*** Extracted material Section Begins ***

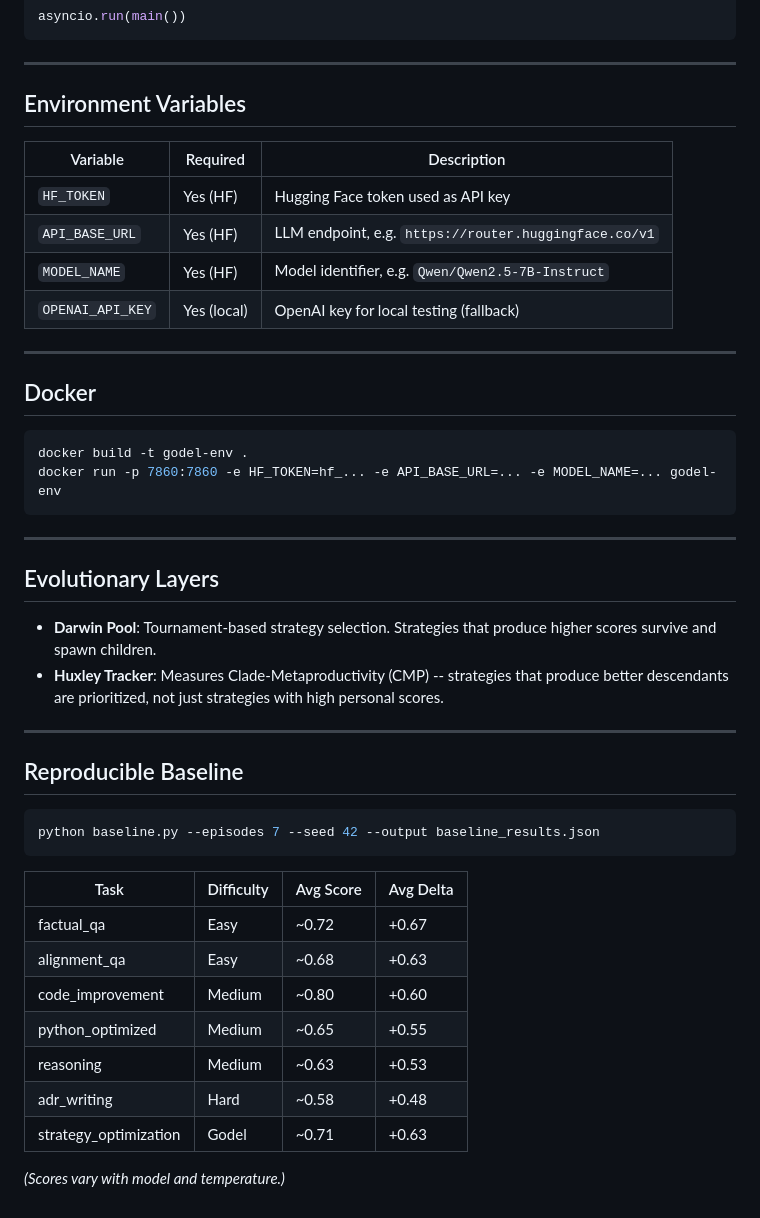
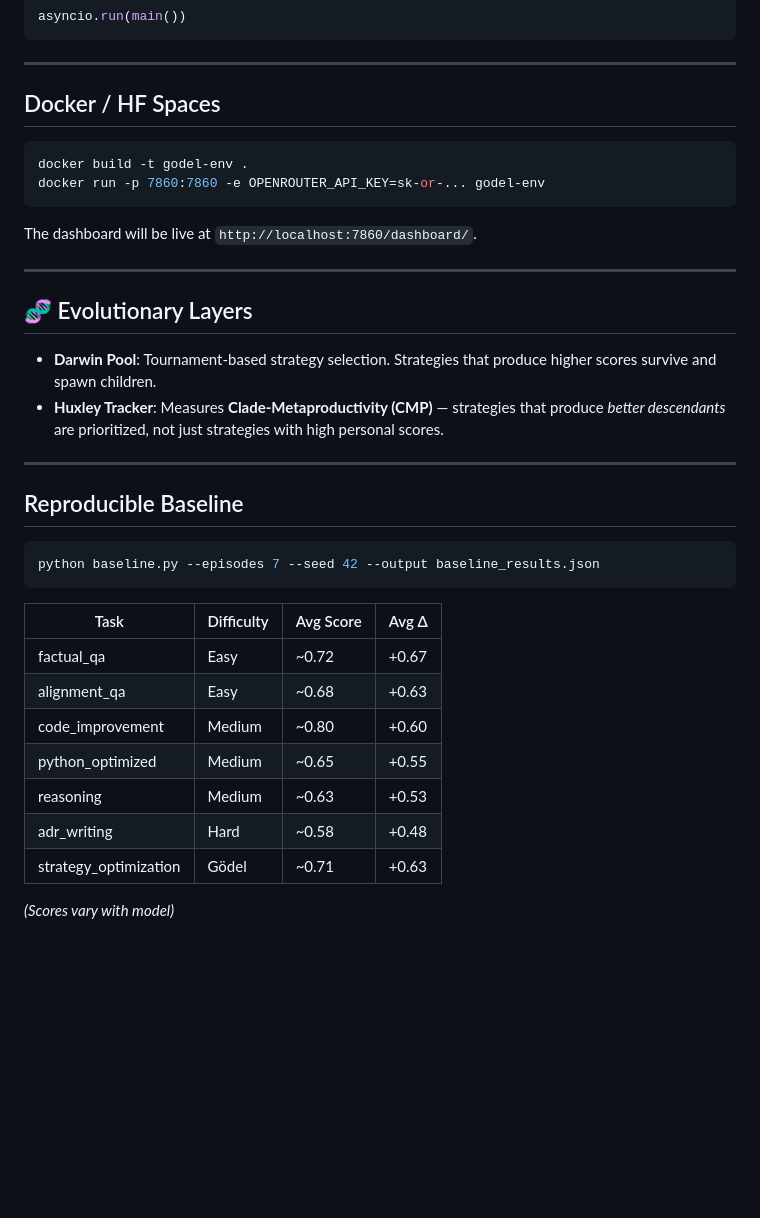
Before and after one commit to dwan-ith/GodelEnv, a Markdown page: README.md, the part around one of its changes. GitHub-like rendering; blank space fills up the shorter version.

````diff
--- a/README.md
+++ b/README.md
@@ -184,40 +171,31 @@ asyncio.run(main())
 
 ---
 
-## Environment Variables
+##  Docker / HF Spaces
 
-| Variable | Required | Description |
-|---|---|---|
-| `HF_TOKEN` | Yes (HF) | Hugging Face token used as API key |
-| `API_BASE_URL` | Yes (HF) | LLM endpoint, e.g. `https://router.huggingface.co/v1` |
-| `MODEL_NAME` | Yes (HF) | Model identifier, e.g. `Qwen/Qwen2.5-7B-Instruct` |
-| `OPENAI_API_KEY` | Yes (local) | OpenAI key for local testing (fallback) |
+```bash
+docker build -t godel-env .
+docker run -p 7860:7860 -e OPENROUTER_API_KEY=sk-or-... godel-env
+```
+
+The dashboard will be live at `http://localhost:7860/dashboard/`.
 
 ---
 
-## Docker
+## 🧬 Evolutionary Layers
 
-```bash
-docker build -t godel-env .
-docker run -p 7860:7860 -e HF_TOKEN=hf_... -e API_BASE_URL=... -e MODEL_NAME=... godel-env
-```
+- **Darwin Pool**: Tournament-based strategy selection. Strategies that produce higher scores survive and spawn children.
+- **Huxley Tracker**: Measures **Clade-Metaproductivity (CMP)** — strategies that produce *better descendants* are prioritized, not just strategies with high personal scores.
 
 ---
 
-## Evolutionary Layers
-
-- **Darwin Pool**: Tournament-based strategy selection. Strategies that produce higher scores survive and spawn children.
-- **Huxley Tracker**: Measures Clade-Metaproductivity (CMP) -- strategies that produce better descendants are prioritized, not just strategies with high personal scores.
-
----
-
-## Reproducible Baseline
+##  Reproducible Baseline
 
 ```bash
 python baseline.py --episodes 7 --seed 42 --output baseline_results.json
 ```
 
-| Task | Difficulty | Avg Score | Avg Delta |
+| Task | Difficulty | Avg Score | Avg Δ |
 |---|---|---|---|
 | factual_qa | Easy | ~0.72 | +0.67 |
 | alignment_qa | Easy | ~0.68 | +0.63 |
@@ -225,6 +203,6 @@ python baseline.py --episodes 7 --seed 42 --output baseline_results.json
 | python_optimized | Medium | ~0.65 | +0.55 |
 | reasoning | Medium | ~0.63 | +0.53 |
 | adr_writing | Hard | ~0.58 | +0.48 |
-| strategy_optimization | Godel | ~0.71 | +0.63 |
+| strategy_optimization | Gödel | ~0.71 | +0.63 |
 
-*(Scores vary with model and temperature.)*
+*(Scores vary with model)*
````
Also changed, not shown: other parts of README.md (+45 -58 lines).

*** Extracted material Section Ends ***

→ **What is expected**
Every line above is to be given again exactly, apart from the pictures.

→ **Solution to this task**
Before and after one commit to dwan-ith/GodelEnv, a Markdown page: README.md, the part around one of its changes. GitHub-like rendering; blank space fills up the shorter version.

````diff
--- a/README.md
+++ b/README.md
@@ -184,40 +171,31 @@ asyncio.run(main())
 
 ---
 
-## Environment Variables
+##  Docker / HF Spaces
 
-| Variable | Required | Description |
-|---|---|---|
-| `HF_TOKEN` | Yes (HF) | Hugging Face token used as API key |
-| `API_BASE_URL` | Yes (HF) | LLM endpoint, e.g. `https://router.huggingface.co/v1` |
-| `MODEL_NAME` | Yes (HF) | Model identifier, e.g. `Qwen/Qwen2.5-7B-Instruct` |
-| `OPENAI_API_KEY` | Yes (local) | OpenAI key for local testing (fallback) |
+```bash
+docker build -t godel-env .
+docker run -p 7860:7860 -e OPENROUTER_API_KEY=sk-or-... godel-env
+```
+
+The dashboard will be live at `http://localhost:7860/dashboard/`.
 
 ---
 
-## Docker
+## 🧬 Evolutionary Layers
 
-```bash
-docker build -t godel-env .
-docker run -p 7860:7860 -e HF_TOKEN=hf_... -e API_BASE_URL=... -e MODEL_NAME=... godel-env
-```
+- **Darwin Pool**: Tournament-based strategy selection. Strategies that produce higher scores survive and spawn children.
+- **Huxley Tracker**: Measures **Clade-Metaproductivity (CMP)** — strategies that produce *better descendants* are prioritized, not just strategies with high personal scores.
 
 ---
 
-## Evolutionary Layers
-
-- **Darwin Pool**: Tournament-based strategy selection. Strategies that produce higher scores survive and spawn children.
-- **Huxley Tracker**: Measures Clade-Metaproductivity (CMP) -- strategies that produce better descendants are prioritized, not just strategies with high personal scores.
-
----
-
-## Reproducible Baseline
+##  Reproducible Baseline
 
 ```bash
 python baseline.py --episodes 7 --seed 42 --output baseline_results.json
 ```
 
-| Task | Difficulty | Avg Score | Avg Delta |
+| Task | Difficulty | Avg Score | Avg Δ |
 |---|---|---|---|
 | factual_qa | Easy | ~0.72 | +0.67 |
 | alignment_qa | Easy | ~0.68 | +0.63 |
@@ -225,6 +203,6 @@ python baseline.py --episodes 7 --seed 42 --output baseline_results.json
 | python_optimized | Medium | ~0.65 | +0.55 |
 | reasoning | Medium | ~0.63 | +0.53 |
 | adr_writing | Hard | ~0.58 | +0.48 |
-| strategy_optimization | Godel | ~0.71 | +0.63 |
+| strategy_optimization | Gödel | ~0.71 | +0.63 |
 
-*(Scores vary with model and temperature.)*
+*(Scores vary with model)*
````
Also changed, not shown: other parts of README.md (+45 -58 lines).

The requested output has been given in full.